No fees are charged, so you can study at your own pace and with assistance from an online tutor when required.
About landscape designers
The links flowing from this page provide a structured learning course for budding landscape designers.
Modules in the first part of the course are designed to show how landscape designers go about their business. However, modules in the latter part are focused on assisting landscape designers who wish to move from hand drafting to CAD drafting with a computer.
Here is a list of course modules and we suggest working through each module in turn.
- Building an online presence
- Meeting with clients
- Design Portfolio
- Hand drawing plant symbols
- Site survey
- Equipment required
- Measuring sites
- Draw (draft) full size
- Drafting plans
- Benefits of CAD drafting
- Your first complete design
- Deciduous trees in elevation
- Base plan from mud map
- How to label symbols
- Design objectives
- Design in 2D but think 3D
- Vertical and horizontal planes
- Paving pattern and perception
- Designs based on geometric shapes
- Allocating spaces
- Working efficiently with CAD
Before starting out, you might take a look at some really excellent and finely detailed background information on the process of creating a landscape plan from the University of Minnesota.
Here is a response to it from one of our students:
For the past few weeks I have been studying the information from the University of Minnesota on garden/landscape design. I find it incredibly detailed and informative. I have learned a great deal in a very short time frame. My notes include the considerations in designing a sustainable landscape and how to approach clients so that all their needs are met. I found the samples interview questionnaire very helpful and there were definitely a number of subjects that I would not have originally thought of. I also learned that there is much more preparation than I originally thought, to develop a basic drawing. The site survey, the site analysis, plot plan, site plan and structure/utility blueprints need to be considered as well as simply choosing favourite plants and creating a pleasing environment. Once there is a good understanding of the objectives, the site particulars and the different plant groupings to be included, the actual design begins. Again there is much more involved than just sitting down and creating a pretty plan. Principles of design include simplicity, variety, balance, emphasis, sequence and scale. The elements of design include the plant particulars such as height and width, texture, form and seasonal interest or colour. Then there are also secondary elements of design such as drought or moisture tolerance, sun or shade tolerance, insect and disease resistance and soil adaptability. Again a very helpful form called The Residential Sustainable Landscape Evaluation Form, brings all the important considerations together. Very helpful! I loved the section on energy saving landscapes and the fact that creating gardens that are environmentally friendly is such a large part of the Minnesota University philosophy. The section on Healing Gardens was very interesting to me and close to my heart, as this is one direction I would like to pursue. Overall the information is exhaustive and highly information.

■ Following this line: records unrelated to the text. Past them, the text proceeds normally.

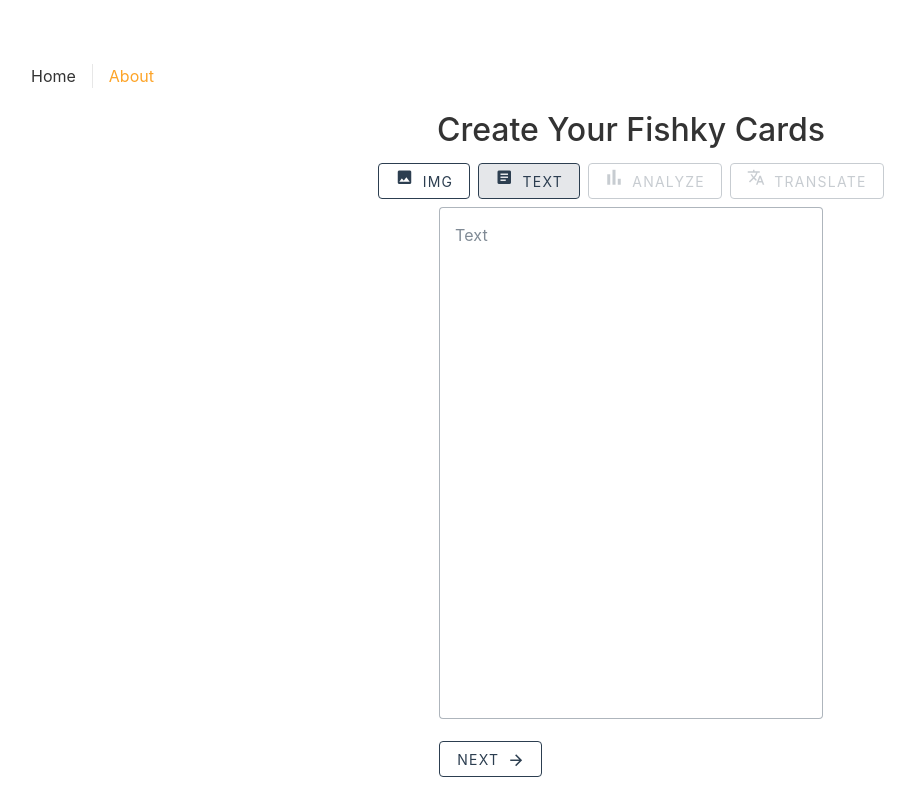
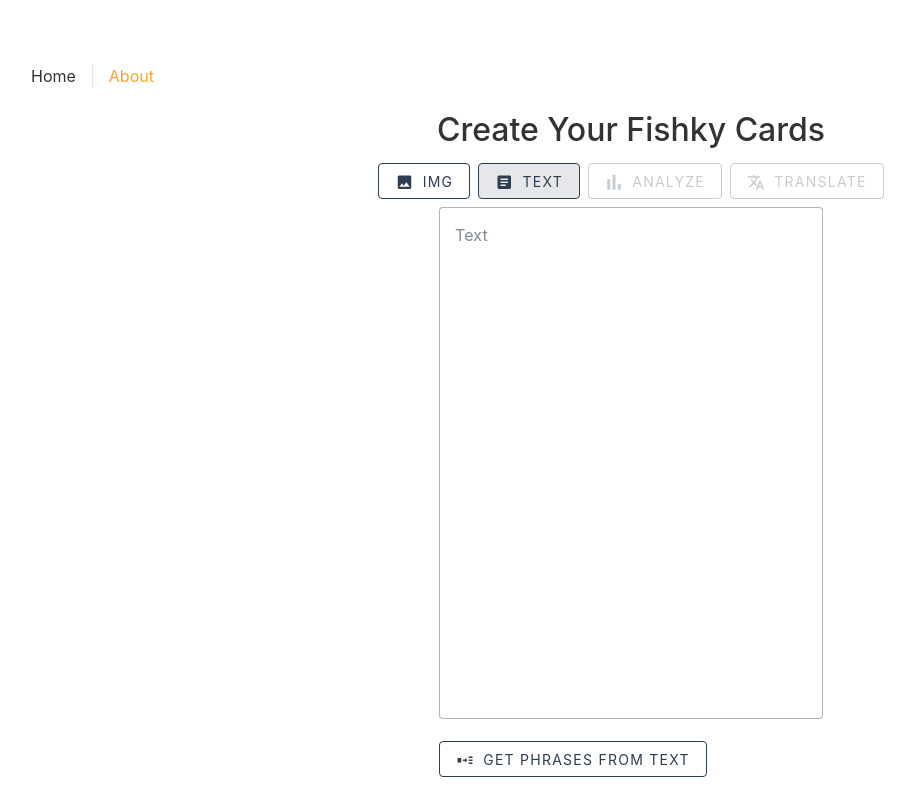
Before and after one commit to kubo550/fishky, a Vue app: page /about in a window 1280 px wide. Shown: the whole page, without its empty margins (9-924 px from the left). Built offline with nearby package versions, Linux system fonts and the light colour scheme; no server answers.

Commit message:
fix: state refactor: change some props to emits add: styles to WordSelector component

```diff
--- a/src/components/UploadText.vue
+++ b/src/components/UploadText.vue
@@ -1,51 +1,44 @@
 <script setup lang="ts">
-import type { PropType } from 'vue'
-import { ref } from 'vue'
-import type { FlashcardType } from '@/lib/types'
-
-const { text: initialText, onChange } = defineProps({
+const { text, getPhrasesButtonLoading } = defineProps({
   text: {
     type: String,
     required: false,
     default: ''
   },
-  onChange: {
-    type: Function as PropType<(newText: string) => void>,
+  getPhrasesButtonLoading: {
+    type: Boolean,
     required: false,
-    default: () => {}
-  },
-  onButtonClick: {
-    type: Function as PropType<() => void>,
-    required: false,
-    default: () => {}
-  },
-  setFlashcards: {
-    type: Function as PropType<(newFlashcards: FlashcardType[]) => void>,
-    required: true
-  },
-  onNext: {
-    type: Function as PropType<() => void>,
-    required: false,
-    default: () => {}
+    default: false
   }
 })
 
-const text = ref(initialText)
+const emit = defineEmits<{
+  (e: 'onChange', newText: string): void
+  (e: 'onGetPhrases'): void
+}>()
 </script>
 
 <template>
   <div class="upload-text__container">
     <v-textarea
       :model-value="text"
-      @input="onChange(text)"
+      @input="emit('onChange', $event.target.value)"
       label="Text"
       variant="outlined"
       rows="20"
       class="upload-text__textarea"
     ></v-textarea>
-    <v-btn variant="outlined" @click="onNext">
-      next
-      <v-icon icon="mdi-arrow-right" class="upload-text_button-icon"></v-icon>
+    <v-btn
+      :disabled="getPhrasesButtonLoading"
+      variant="outlined"
+      class="upload-text__button"
+      @click="emit('onGetPhrases')"
+    >
+      <template v-if="!getPhrasesButtonLoading">
+        <v-icon icon="mdi-set-split" class="upload-text__button-icon"></v-icon>
+        get phrases from text
+      </template>
+      <v-progress-circular v-else indeterminate :size="20" :width="2"></v-progress-circular>
     </v-btn>
   </div>
 </template>
@@ -55,9 +48,12 @@
   width: 30vw;
 }
 
-.upload-text_button-icon {
+.upload-text__button {
+  min-width: 230px;
+}
+.upload-text__button-icon {
   display: block;
   height: auto;
-  margin-left: 8px;
+  margin-right: 8px;
 }
 </style>
--- a/src/components/WordSelector.vue
+++ b/src/components/WordSelector.vue
@@ -1,90 +1,48 @@
 <script setup lang="ts">
+import type { Phrase } from '@/lib/types'
 import type { PropType } from 'vue'
-import { ref } from 'vue'
-import { apiClient } from '@/lib/api-client'
 
-const { text } = defineProps({
-  text: {
-    type: String,
+const { phrases } = defineProps({
+  phrases: {
+    type: Array as PropType<Phrase[]>,
     required: true
-  },
-  onSave: {
-    type: Function as PropType<(newText: string) => void>,
-    required: false,
-    default: () => {}
   }
 })
 
-const phrases = ref<{ id: string; phrase: string }[]>([])
-
-;(async () => {
-  phrases.value = await apiClient.getPhrases(text)
-})()
-
-const removePhrase = (id: string) => {
-  phrases.value = phrases.value.filter((p) => p.id !== id)
-}
-
-const mergePhraseWithPrev = (id: string) => {
-  const index = phrases.value.findIndex((p) => p.id === id)
-  if (index === 0) return
-  phrases.value[index - 1].phrase = `${phrases.value[index - 1].phrase} ${
-    phrases.value[index].phrase
-  }`
-  removePhrase(id)
-}
-
-const mergePhraseWithNext = (id: string) => {
-  const index = phrases.value.findIndex((p) => p.id === id)
-  if (index === phrases.value.length - 1) return
-  phrases.value[index + 1].phrase = `${phrases.value[index].phrase} ${
-    phrases.value[index + 1].phrase
-  }`
-  removePhrase(id)
-}
+const emit = defineEmits<{
+  (e: 'onPhraseDelete', id: string): void
+  (e: 'onSave', newText: string): void
+}>()
 </script>
 
-<template class="container">
-  <div v-for="phrase in phrases" :key="phrase.id">
-    <div class="phrase">
-      <p>{{ phrase.phrase }}</p>
-      <div class="buttons">
-        <button @click="mergePhraseWithPrev(phrase.id)">Merge with prev</button>
-        <button @click="mergePhraseWithNext(phrase.id)">Merge with next</button>
-        <button @click="removePhrase(phrase.id)">Remove</button>
-      </div>
+<template>
+  <div class="phrases">
+    <div v-for="(phrase, index) in phrases" :key="phrase.id" class="phrase">
+      <v-text-field
+        v-model="phrase.phrase"
+        :label="`Phrase ${index + 1}`"
+        :append-icon="'mdi-delete'"
+        variant="filled"
+        type="text"
+        @click:append="emit('onPhraseDelete', phrase.id)"
+      ></v-text-field>
     </div>
   </div>
 
-  <button @click="$emit('onButtonClick', phrases)">Next</button>
+  <!-- <button @click="$emit('onButtonClick', phrases)">TRANSLATE </button> -->
 </template>
 
 <style scoped>
-.container {
-  display: flex;
-  flex-direction: row;
-  align-items: center;
-  justify-content: space-around;
-  gap: 1rem;
-}
-
-p {
-  margin-bottom: 1rem;
+.phrases {
+  margin-top: 8px;
+  display: grid;
+  grid-template-columns: repeat(3, 250px);
+  gap: 4px 16px;
 }
 
 .phrase {
+  width: 100%;
   display: flex;
-  flex-direction: row;
   align-items: center;
-  justify-content: space-between;
-  gap: 1rem;
-}
-
-.buttons {
-  display: flex;
-  flex-direction: row;
-  align-items: center;
-  justify-content: space-between;
-  gap: 1rem;
 }
 </style>
--- a/src/lib/types.ts
+++ b/src/lib/types.ts
@@ -5,7 +5,7 @@
 }
 
 export type Phrase = {
-  id?: string
+  id: string
   phrase?: string
   meaning?: string
 }
--- a/src/views/AboutView.vue
+++ b/src/views/AboutView.vue
@@ -1,10 +1,10 @@
 <script setup lang="ts">
-import { ref } from 'vue'
-import type { FlashcardType } from '@/lib/types'
-import FlashCards from '@/components/flash-cards.vue'
 import UploadImage from '@/components/UploadImage.vue'
 import UploadText from '@/components/UploadText.vue'
 import WordSelector from '@/components/WordSelector.vue'
+import { apiClient } from '@/lib/api-client'
+import type { Phrase } from '@/lib/types'
+import { ref } from 'vue'
 enum AppState {
   UploadImage = 'upload-image',
   UploadText = 'upload-text',
@@ -15,13 +15,26 @@
 
 const appState = ref<AppState>(AppState.UploadText)
 const text = ref('')
-const flashcards = ref<FlashcardType[]>([])
+const phrases = ref<Phrase[]>([])
+const getPhrasesButtonLoading = ref<boolean>(false)
 
 const setText = (newText: string) => {
   text.value = newText
 }
-const setFlashcards = (newFlashcards: FlashcardType[]) => {
-  flashcards.value = newFlashcards
+
+const getPhrasesHandler = async () => {
+  getPhrasesButtonLoading.value = true
+  await getPhrases()
+  appState.value = AppState.AnalyzeText
+  getPhrasesButtonLoading.value = false
+}
+
+const getPhrases = async () => {
+  phrases.value = await apiClient.getPhrases(text.value)
+}
+
+const onPhraseDeleteHandler = (id: string) => {
+  phrases.value = phrases.value.filter((phrase) => phrase.id !== id)
 }
 </script>
 
@@ -49,7 +62,7 @@
       variant="outlined"
       :active="appState === AppState.AnalyzeText"
       @click="appState = AppState.AnalyzeText"
-      :disabled="!text.length"
+      :disabled="!phrases.length"
     >
       <v-icon icon="mdi-poll" class="main__buttons__icon"></v-icon>
       Analyze
@@ -58,7 +71,7 @@
       variant="outlined"
       :active="appState === AppState.Translate"
       @click="appState = AppState.Translate"
-      :disabled="!text.length"
+      :disabled="!phrases.length"
     >
       <v-icon icon="mdi-translate" class="main__buttons__icon"></v-icon>
       Translate
@@ -74,17 +87,17 @@
   <UploadText
     v-if="appState === AppState.UploadText"
     :text="text"
-    :setFlashcards="setFlashcards"
-    :on-next="() => (appState = AppState.AnalyzeText)"
+    :get-phrases-button-loading="getPhrasesButtonLoading"
+    @on-get-phrases="getPhrasesHandler"
+    @on-change="setText"
   />
 
   <Suspense v-if="appState === AppState.AnalyzeText" timeout="0">
-    <WordSelector :text="text" />
-
-    <template #fallback> Loading...</template>
+    <WordSelector :phrases="phrases" @on-phrase-delete="onPhraseDeleteHandler" />
+    <template #fallback>Loading...</template>
   </Suspense>
 
-  <FlashCards v-if="appState === AppState.Translate" :flashcards="flashcards" />
+  <!-- <FlashCards v-if="appState === AppState.Translate" :flashcards="flashcards" /> -->
 </template>
 
 <style scoped>
@@ -109,7 +122,6 @@
   display: block;
   margin-right: 8px;
   height: auto;
-  margin-bottom: 10px;
 }
 
 h1 {
```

History of landscape design
Another area of preliminary worth studying is to learn something about the history of landscape design. See if you can find information about the following topics/periods:
- Persia (Iran) & The Persian Empire

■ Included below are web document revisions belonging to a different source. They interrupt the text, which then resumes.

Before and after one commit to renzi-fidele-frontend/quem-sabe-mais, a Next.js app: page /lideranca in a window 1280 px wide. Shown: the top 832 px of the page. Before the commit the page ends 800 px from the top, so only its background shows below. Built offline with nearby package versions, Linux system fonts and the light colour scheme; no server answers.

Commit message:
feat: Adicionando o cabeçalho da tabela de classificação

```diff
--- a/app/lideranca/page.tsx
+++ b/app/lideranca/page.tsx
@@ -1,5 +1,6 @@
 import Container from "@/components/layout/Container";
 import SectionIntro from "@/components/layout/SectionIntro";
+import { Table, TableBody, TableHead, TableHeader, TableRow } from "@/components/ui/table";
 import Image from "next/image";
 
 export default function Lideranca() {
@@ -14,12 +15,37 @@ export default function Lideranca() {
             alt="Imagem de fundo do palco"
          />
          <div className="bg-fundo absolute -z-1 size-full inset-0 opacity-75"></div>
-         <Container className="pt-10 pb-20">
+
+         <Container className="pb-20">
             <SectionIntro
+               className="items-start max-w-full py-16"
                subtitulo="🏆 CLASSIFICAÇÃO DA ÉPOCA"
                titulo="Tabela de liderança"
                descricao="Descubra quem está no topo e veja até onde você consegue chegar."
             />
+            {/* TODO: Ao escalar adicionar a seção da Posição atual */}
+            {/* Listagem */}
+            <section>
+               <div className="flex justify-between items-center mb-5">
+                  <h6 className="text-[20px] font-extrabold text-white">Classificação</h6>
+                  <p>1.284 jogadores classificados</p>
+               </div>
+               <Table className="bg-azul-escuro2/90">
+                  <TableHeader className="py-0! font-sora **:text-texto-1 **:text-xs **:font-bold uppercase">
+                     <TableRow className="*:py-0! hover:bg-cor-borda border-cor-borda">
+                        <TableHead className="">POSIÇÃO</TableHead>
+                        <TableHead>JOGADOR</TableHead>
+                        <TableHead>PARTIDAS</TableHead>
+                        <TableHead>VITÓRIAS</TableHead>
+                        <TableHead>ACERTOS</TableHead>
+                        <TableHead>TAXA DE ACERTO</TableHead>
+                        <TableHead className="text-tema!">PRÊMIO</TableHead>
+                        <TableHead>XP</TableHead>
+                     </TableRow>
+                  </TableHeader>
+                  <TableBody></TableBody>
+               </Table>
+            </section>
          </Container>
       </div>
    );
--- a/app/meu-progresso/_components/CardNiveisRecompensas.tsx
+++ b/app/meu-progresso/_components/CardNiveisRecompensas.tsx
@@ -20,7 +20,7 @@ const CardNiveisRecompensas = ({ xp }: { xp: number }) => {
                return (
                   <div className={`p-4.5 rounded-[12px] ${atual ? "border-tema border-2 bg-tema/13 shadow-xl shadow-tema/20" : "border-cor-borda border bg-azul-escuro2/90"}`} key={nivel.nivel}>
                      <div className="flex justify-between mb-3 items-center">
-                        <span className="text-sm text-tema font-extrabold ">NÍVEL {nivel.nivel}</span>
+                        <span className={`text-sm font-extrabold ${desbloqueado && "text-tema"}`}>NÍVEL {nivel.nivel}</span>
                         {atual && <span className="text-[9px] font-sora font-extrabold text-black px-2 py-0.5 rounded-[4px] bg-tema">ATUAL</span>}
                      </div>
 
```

- The Roman Epoch
- Monastery and Castle Gardens
- The Italian Renaissance
- The French Tradition
- English Traditions
You might care to share your notes on the above with your online tutor. Please contact firstname.lastname@example.org